EH: I could literally spend the rest of my life elaborating on this question! But following up on your previous question, sexuality might actually be the most healing and restorative space. People forget that sexuality doesn’t necessarily have to include sexual acts. It’s also the space of desire, attraction, fantasies, repressions, and traumas. And all that manifests in different ways. So when we share ourselves intimately, it’s like a tacit request to be cared for and to hold or regard all that we bring with us as valuable. We’re entrusting others to help undo what has been done to our bodies. But sometimes they further reinforce what we’re trying to get away from, and that risk is all part of the healing process. It takes huge amounts of courage to continually readjust the dials on our desires, and to tweak our dosages in an attempt to find that perfect remedy, that bliss.
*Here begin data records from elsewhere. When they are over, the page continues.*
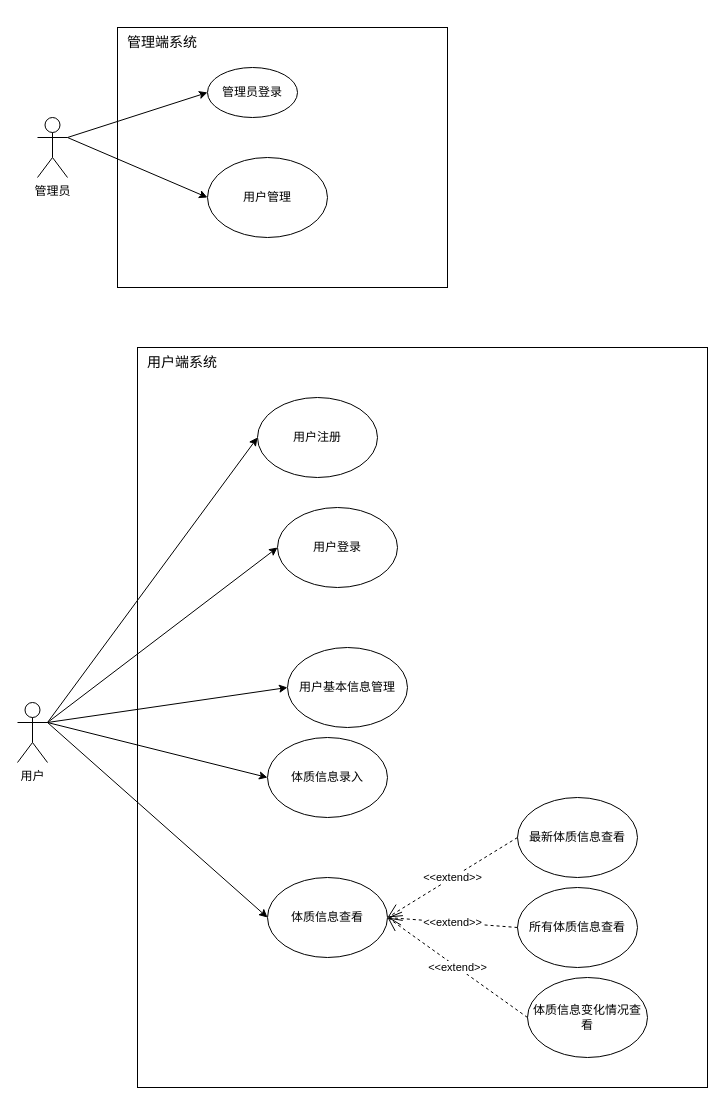
Alkaidar/draw keeps this draw.io diagram as 用例图.drawio. Above is the earlier version. Source tidied: cells renumbered, new cells numbered last; positions are measured from the earlier drawing's top-left corner, leaving out a move shared by most shapes. Both pictures are drawn from the tidied source at 100%, with x=0, y=0 at pixel (17, 27).
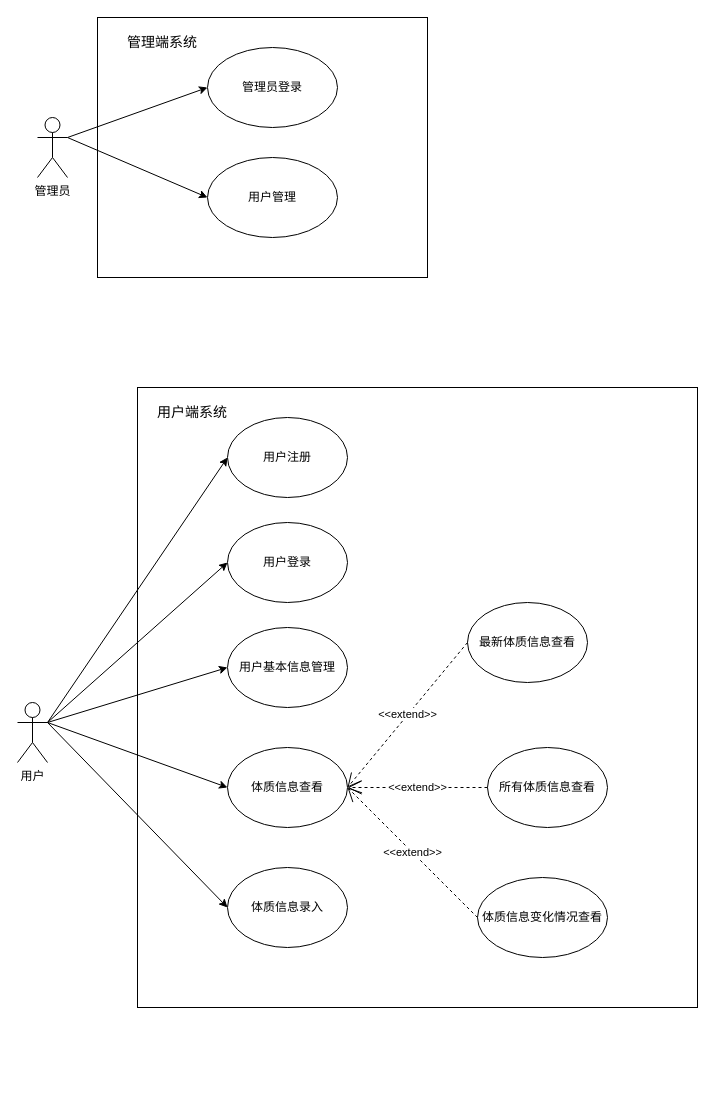
The same diagram, later.

Unchanged cells that the change refers to:
```xml
<mxCell id="19" value="用户" style="shape=umlActor;verticalLabelPosition=bottom;verticalAlign=top;html=1;outlineConnect=0;" parent="1" vertex="1">
  <mxGeometry y="675" width="30" height="60" as="geometry" />
</mxCell>
```

Diff of the diagram source:
```diff
@@
     <mxCell id="2" style="rounded=0;whiteSpace=wrap;html=1;" parent="1" vertex="1">
-      <mxGeometry x="100" width="330" height="260" as="geometry" />
+      <mxGeometry x="80" y="-10" width="330" height="260" as="geometry" />
     </mxCell>
@@
     <mxCell id="5" value="管理员登录" style="ellipse;whiteSpace=wrap;html=1;" parent="1" vertex="1">
-      <mxGeometry x="190" y="40" width="90" height="50" as="geometry" />
+      <mxGeometry x="190" y="20" width="130" height="80" as="geometry" />
     </mxCell>
     <mxCell id="6" value="用户管理" style="ellipse;whiteSpace=wrap;html=1;" parent="1" vertex="1">
-      <mxGeometry x="190" y="130" width="120" height="80" as="geometry" />
+      <mxGeometry x="190" y="130" width="130" height="80" as="geometry" />
     </mxCell>
@@
     <mxCell id="9" style="rounded=0;whiteSpace=wrap;html=1;" parent="1" vertex="1">
-      <mxGeometry x="120" y="320" width="570" height="740" as="geometry" />
+      <mxGeometry x="120" y="360" width="560" height="620" as="geometry" />
     </mxCell>
     <mxCell id="10" value="用户端系统" style="text;html=1;strokeColor=none;fillColor=none;align=center;verticalAlign=middle;whiteSpace=wrap;rounded=0;fontSize=14;" parent="1" vertex="1">
-      <mxGeometry x="120" y="320" width="90" height="30" as="geometry" />
+      <mxGeometry x="130" y="370" width="90" height="30" as="geometry" />
     </mxCell>
     <mxCell id="11" value="用户注册" style="ellipse;whiteSpace=wrap;html=1;" parent="1" vertex="1">
-      <mxGeometry x="240" y="370" width="120" height="80" as="geometry" />
+      <mxGeometry x="210" y="390" width="120" height="80" as="geometry" />
     </mxCell>
     <mxCell id="12" value="用户登录" style="ellipse;whiteSpace=wrap;html=1;" parent="1" vertex="1">
-      <mxGeometry x="260" y="480" width="120" height="80" as="geometry" />
+      <mxGeometry x="210" y="495" width="120" height="80" as="geometry" />
     </mxCell>
     <mxCell id="13" value="用户基本信息管理" style="ellipse;whiteSpace=wrap;html=1;" parent="1" vertex="1">
-      <mxGeometry x="270" y="620" width="120" height="80" as="geometry" />
+      <mxGeometry x="210" y="600" width="120" height="80" as="geometry" />
     </mxCell>
     <mxCell id="14" value="体质信息录入" style="ellipse;whiteSpace=wrap;html=1;" parent="1" vertex="1">
-      <mxGeometry x="250" y="710" width="120" height="80" as="geometry" />
+      <mxGeometry x="210" y="840" width="120" height="80" as="geometry" />
     </mxCell>
     <mxCell id="15" value="体质信息查看" style="ellipse;whiteSpace=wrap;html=1;" parent="1" vertex="1">
-      <mxGeometry x="250" y="850" width="120" height="80" as="geometry" />
+      <mxGeometry x="210" y="720" width="120" height="80" as="geometry" />
     </mxCell>
     <mxCell id="16" value="最新体质信息查看" style="ellipse;whiteSpace=wrap;html=1;" parent="1" vertex="1">
-      <mxGeometry x="500" y="770" width="120" height="80" as="geometry" />
+      <mxGeometry x="450" y="575" width="120" height="80" as="geometry" />
     </mxCell>
     <mxCell id="17" value="所有体质信息查看" style="ellipse;whiteSpace=wrap;html=1;" parent="1" vertex="1">
-      <mxGeometry x="500" y="860" width="120" height="80" as="geometry" />
+      <mxGeometry x="470" y="720" width="120" height="80" as="geometry" />
     </mxCell>
     <mxCell id="18" value="体质信息变化情况查看" style="ellipse;whiteSpace=wrap;html=1;" parent="1" vertex="1">
-      <mxGeometry x="510" y="950" width="120" height="80" as="geometry" />
+      <mxGeometry x="460" y="850" width="130" height="80" as="geometry" />
     </mxCell>
@@
-    <mxCell id="22" value="&amp;lt;&amp;lt;extend&amp;gt;&amp;gt;" style="endArrow=open;endSize=12;dashed=1;html=1;rounded=0;exitX=0;exitY=0.5;exitDx=0;exitDy=0;" parent="1" edge="1" source="18">
-      <mxGeometry relative="1" as="geometry">
-        <mxPoint x="370" y="890" as="targetPoint" />
-      </mxGeometry>
+    <mxCell id="22" value="&amp;lt;&amp;lt;extend&amp;gt;&amp;gt;" style="endArrow=open;endSize=12;dashed=1;html=1;rounded=0;exitX=0;exitY=0.5;exitDx=0;exitDy=0;entryX=1;entryY=0.5;entryDx=0;entryDy=0;" parent="1" edge="1" source="18" target="15">
+      <mxGeometry relative="1" as="geometry" />
     </mxCell>
@@
-    <mxCell id="26" style="endArrow=classic;html=1;rounded=0;exitX=1;exitY=0.3333333333333333;exitDx=0;exitDy=0;exitPerimeter=0;" parent="1" edge="1" source="19">
-      <mxGeometry relative="1" as="geometry">
-        <mxPoint x="270" y="660" as="targetPoint" />
-      </mxGeometry>
+    <mxCell id="26" style="endArrow=classic;html=1;rounded=0;exitX=1;exitY=0.3333333333333333;exitDx=0;exitDy=0;exitPerimeter=0;entryX=0;entryY=0.5;entryDx=0;entryDy=0;" parent="1" edge="1" source="19" target="13">
+      <mxGeometry relative="1" as="geometry" />
     </mxCell>
```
C&: As Toni Morrison reminded us recently, this is the time to get back to work as an artist. What will you be working on specifically in the coming months, and years, perhaps?
EH: I like to meditate on a certain mantra or theme when I’m producing a body of work. Last year, while in residence at The Studio Museum, I had a piece of blue painter’s tape on an inconspicuous part of my desk and on it I had written the words: “A monumental offering of potential energy.” It eventually became the title for the work I showed in our exhibition Tenses. Now, I have a sheet of paper taped to my studio wall that reads: “The necessary reconditioning of the highly deserving.” I’m not sure if it is a titular move just yet, but I’m definitely approaching new works (sculptures and paintings mostly) that nod to elevation and the imperativeness in so many of us to be able to see ourselves way, way up.
Magnus Rosengarten is a filmmaker, journalist and writer from Germany. He lives in New York City and currently works towards his M.A. in Performance Studies at NYU